» **Supplied data**:
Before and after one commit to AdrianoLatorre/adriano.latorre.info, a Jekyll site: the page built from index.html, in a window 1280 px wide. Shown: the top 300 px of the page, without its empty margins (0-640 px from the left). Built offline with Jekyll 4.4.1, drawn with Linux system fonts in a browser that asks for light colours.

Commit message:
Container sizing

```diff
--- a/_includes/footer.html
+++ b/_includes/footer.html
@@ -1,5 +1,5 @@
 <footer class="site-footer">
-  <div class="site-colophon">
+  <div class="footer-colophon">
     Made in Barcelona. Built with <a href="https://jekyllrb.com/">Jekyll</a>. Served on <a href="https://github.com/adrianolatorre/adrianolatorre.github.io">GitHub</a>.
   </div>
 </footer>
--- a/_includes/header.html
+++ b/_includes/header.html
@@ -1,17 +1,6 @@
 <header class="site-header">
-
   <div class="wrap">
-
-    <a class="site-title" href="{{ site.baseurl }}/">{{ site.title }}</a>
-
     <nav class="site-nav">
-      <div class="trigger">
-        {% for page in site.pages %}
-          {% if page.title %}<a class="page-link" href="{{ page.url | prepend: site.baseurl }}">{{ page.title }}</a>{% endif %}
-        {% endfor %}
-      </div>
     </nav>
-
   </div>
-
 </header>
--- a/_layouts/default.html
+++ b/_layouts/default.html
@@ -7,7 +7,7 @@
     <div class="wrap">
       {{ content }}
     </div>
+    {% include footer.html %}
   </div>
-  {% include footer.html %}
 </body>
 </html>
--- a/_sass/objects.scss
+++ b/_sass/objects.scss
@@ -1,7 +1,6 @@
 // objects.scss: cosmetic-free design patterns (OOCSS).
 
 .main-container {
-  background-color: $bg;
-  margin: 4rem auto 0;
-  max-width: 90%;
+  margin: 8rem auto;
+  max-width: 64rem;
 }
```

---

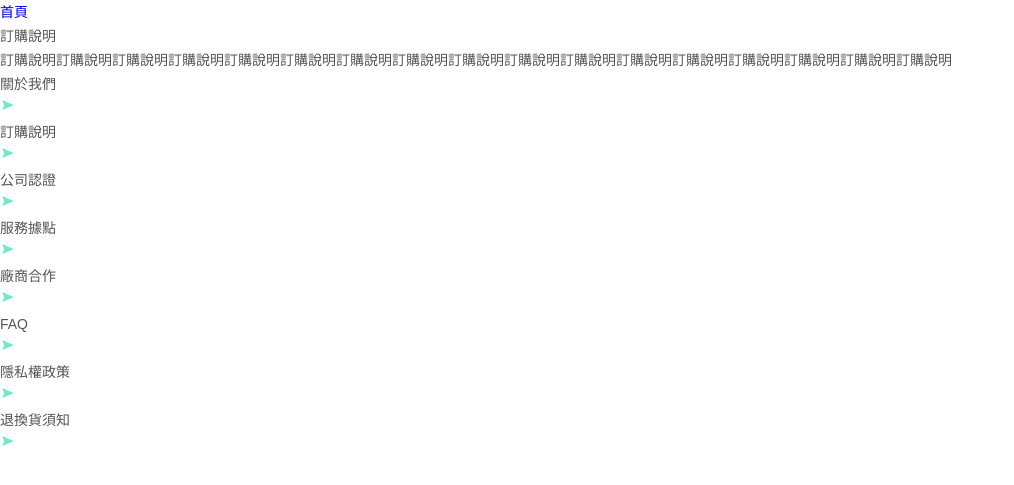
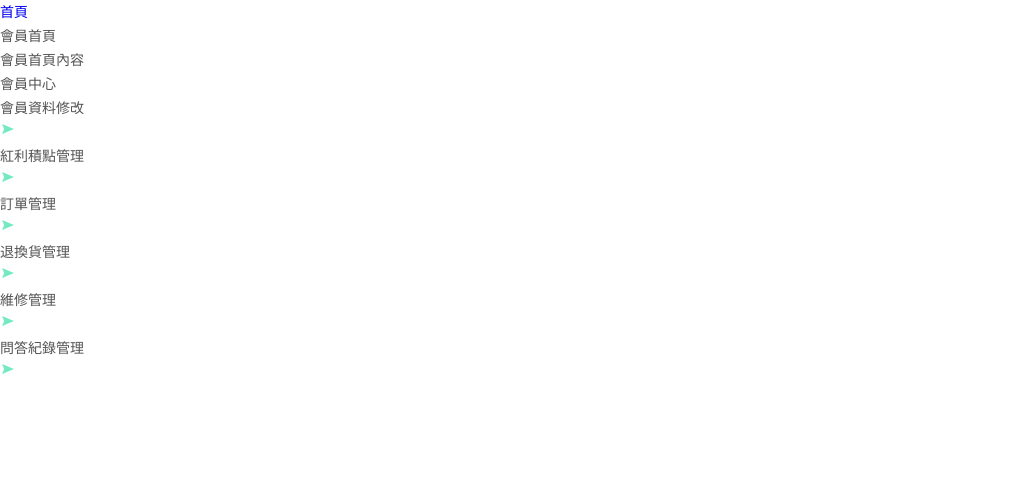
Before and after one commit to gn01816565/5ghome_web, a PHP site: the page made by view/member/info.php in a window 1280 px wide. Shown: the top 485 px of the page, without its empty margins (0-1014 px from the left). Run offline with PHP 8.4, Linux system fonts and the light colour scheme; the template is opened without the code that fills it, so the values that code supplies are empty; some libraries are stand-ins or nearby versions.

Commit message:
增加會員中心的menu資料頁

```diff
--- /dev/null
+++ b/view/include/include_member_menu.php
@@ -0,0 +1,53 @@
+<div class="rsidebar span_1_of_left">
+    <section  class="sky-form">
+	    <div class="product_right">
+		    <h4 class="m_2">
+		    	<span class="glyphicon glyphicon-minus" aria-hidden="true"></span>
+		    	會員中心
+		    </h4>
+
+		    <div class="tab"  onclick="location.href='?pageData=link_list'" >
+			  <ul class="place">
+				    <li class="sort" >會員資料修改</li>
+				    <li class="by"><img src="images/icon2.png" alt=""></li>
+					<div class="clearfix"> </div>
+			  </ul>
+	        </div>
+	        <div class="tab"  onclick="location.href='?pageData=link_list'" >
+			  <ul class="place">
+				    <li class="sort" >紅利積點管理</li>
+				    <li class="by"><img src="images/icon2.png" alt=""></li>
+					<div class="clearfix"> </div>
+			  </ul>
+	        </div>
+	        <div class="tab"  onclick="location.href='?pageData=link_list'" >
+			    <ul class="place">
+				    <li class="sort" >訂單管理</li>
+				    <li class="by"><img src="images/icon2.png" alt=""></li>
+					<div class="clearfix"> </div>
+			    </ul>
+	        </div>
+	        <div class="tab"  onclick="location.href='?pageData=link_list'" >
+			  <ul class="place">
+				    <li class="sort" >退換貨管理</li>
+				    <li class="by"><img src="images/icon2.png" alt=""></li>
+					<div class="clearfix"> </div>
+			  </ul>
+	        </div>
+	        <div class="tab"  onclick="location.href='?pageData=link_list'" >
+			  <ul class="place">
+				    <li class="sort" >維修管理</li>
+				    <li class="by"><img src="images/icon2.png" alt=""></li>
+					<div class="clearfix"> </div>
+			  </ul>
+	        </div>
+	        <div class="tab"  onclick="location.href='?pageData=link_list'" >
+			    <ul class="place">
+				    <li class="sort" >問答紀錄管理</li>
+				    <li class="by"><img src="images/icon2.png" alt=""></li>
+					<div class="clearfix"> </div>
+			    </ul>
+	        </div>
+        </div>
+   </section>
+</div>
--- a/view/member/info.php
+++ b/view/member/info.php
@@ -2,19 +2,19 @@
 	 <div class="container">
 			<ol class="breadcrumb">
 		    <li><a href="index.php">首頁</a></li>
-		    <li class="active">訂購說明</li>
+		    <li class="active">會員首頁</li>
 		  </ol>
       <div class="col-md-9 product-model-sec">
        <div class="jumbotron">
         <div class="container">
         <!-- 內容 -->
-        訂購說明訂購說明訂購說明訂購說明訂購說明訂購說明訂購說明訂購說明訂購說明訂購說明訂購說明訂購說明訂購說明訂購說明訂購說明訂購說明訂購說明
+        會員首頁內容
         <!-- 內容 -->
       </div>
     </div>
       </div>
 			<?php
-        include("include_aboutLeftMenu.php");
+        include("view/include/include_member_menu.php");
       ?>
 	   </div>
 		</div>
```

» **What to do**: Wherever a line above contains "header", copy that line.

» **Written answer**:
--- a/_includes/header.html
+++ b/_includes/header.html
 <header class="site-header">
 </header>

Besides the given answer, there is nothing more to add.